(What you need to do): Leave the pictures aside and copy all the data exactly.

(Before and after images):

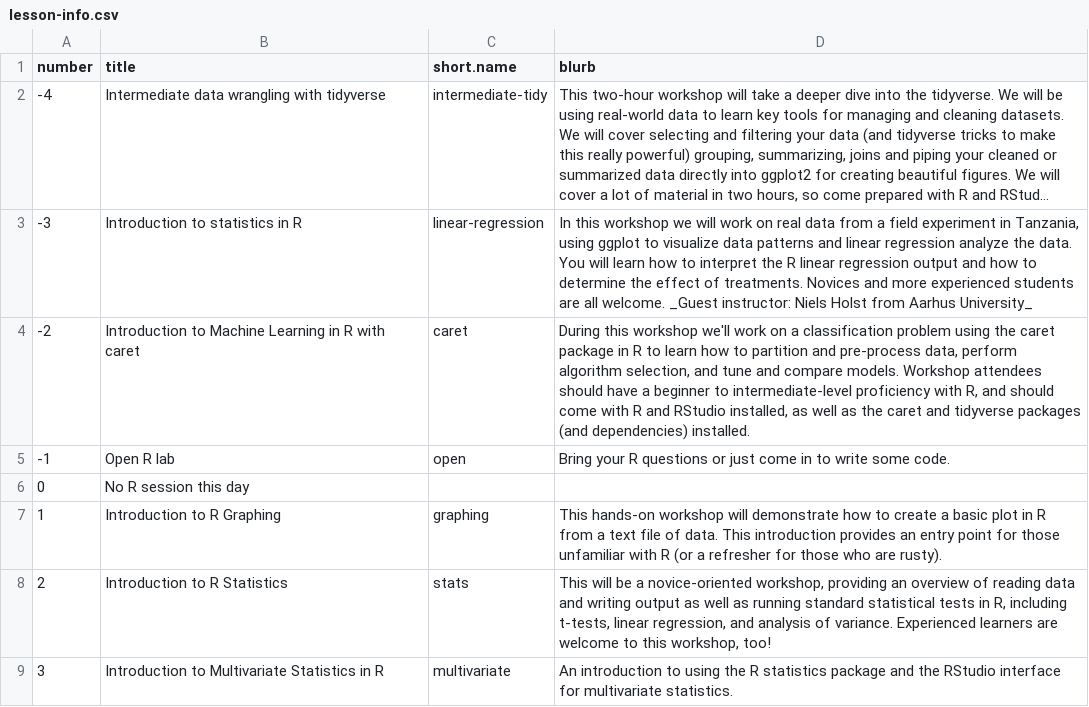
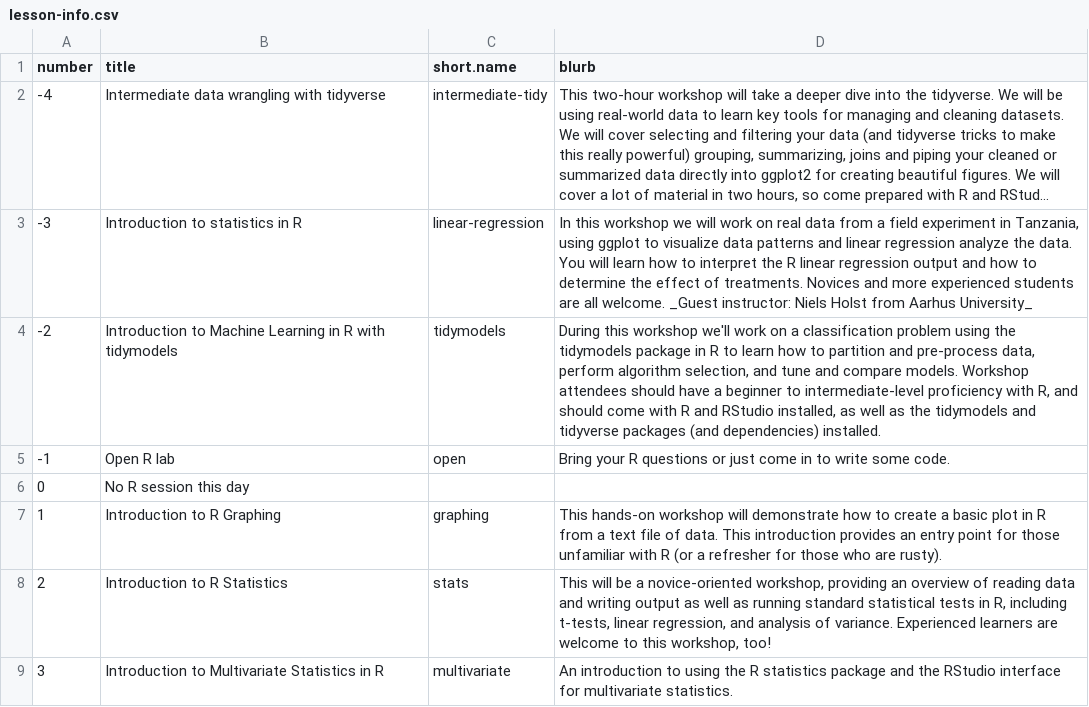
Before and after one commit to jcoliver/learn-r, a CSV file: dev-scripts/lesson-info.csv, drawn as a sheet; only a part is shown; long unchanged cells end in ….

```diff
--- a/dev-scripts/lesson-info.csv
+++ b/dev-scripts/lesson-info.csv
@@ -3,3 +3,3 @@ number,title,short.name,blurb
 -3,Introduction to statistics in R,linear-regression,"In this workshop we will work on real data from a field experiment in Tanzania, using ggplot to visualize data patterns and linear regression analyze the data. You will learn how to interpret the R linear regression output and how to determine the effect of treatments. Novices and more experienced students are all welcome. _Guest instructor: Niels Holst from Aarhus University_"
--2,Introduction to Machine Learning in R with caret,caret,"During this workshop we'll work on a classification problem using the caret package in R to learn how to partition and pre-process data, perform algorithm selection, and tune and compare models. Workshop attendees should have a beginner to intermediate-level proficiency with R, and should come with R and RStudio installed, as well as the caret and tidyverse packages (and dependencies) installed."
+-2,Introduction to Machine Learning in R with tidymodels,tidymodels,"During this workshop we'll work on a classification problem using the tidymodels package in R to learn how to partition and pre-process data, perform algorithm selection, and tune and compare models. Workshop attendees should have a beginner to intermediate-level proficiency with R, and should come with R and RStudio installed, as well as the tidymodels and tidyverse packages (and dependencies) installed."
 -1,Open R lab,open,Bring your R questions or just come in to write some code.
```
Also changed, not shown: 3 other files.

(Answer to the problem):
Before and after one commit to jcoliver/learn-r, a CSV file: dev-scripts/lesson-info.csv, drawn as a sheet; only a part is shown; long unchanged cells end in ….

```diff
--- a/dev-scripts/lesson-info.csv
+++ b/dev-scripts/lesson-info.csv
@@ -3,3 +3,3 @@ number,title,short.name,blurb
 -3,Introduction to statistics in R,linear-regression,"In this workshop we will work on real data from a field experiment in Tanzania, using ggplot to visualize data patterns and linear regression analyze the data. You will learn how to interpret the R linear regression output and how to determine the effect of treatments. Novices and more experienced students are all welcome. _Guest instructor: Niels Holst from Aarhus University_"
--2,Introduction to Machine Learning in R with caret,caret,"During this workshop we'll work on a classification problem using the caret package in R to learn how to partition and pre-process data, perform algorithm selection, and tune and compare models. Workshop attendees should have a beginner to intermediate-level proficiency with R, and should come with R and RStudio installed, as well as the caret and tidyverse packages (and dependencies) installed."
+-2,Introduction to Machine Learning in R with tidymodels,tidymodels,"During this workshop we'll work on a classification problem using the tidymodels package in R to learn how to partition and pre-process data, perform algorithm selection, and tune and compare models. Workshop attendees should have a beginner to intermediate-level proficiency with R, and should come with R and RStudio installed, as well as the tidymodels and tidyverse packages (and dependencies) installed."
 -1,Open R lab,open,Bring your R questions or just come in to write some code.
```
Also changed, not shown: 3 other files.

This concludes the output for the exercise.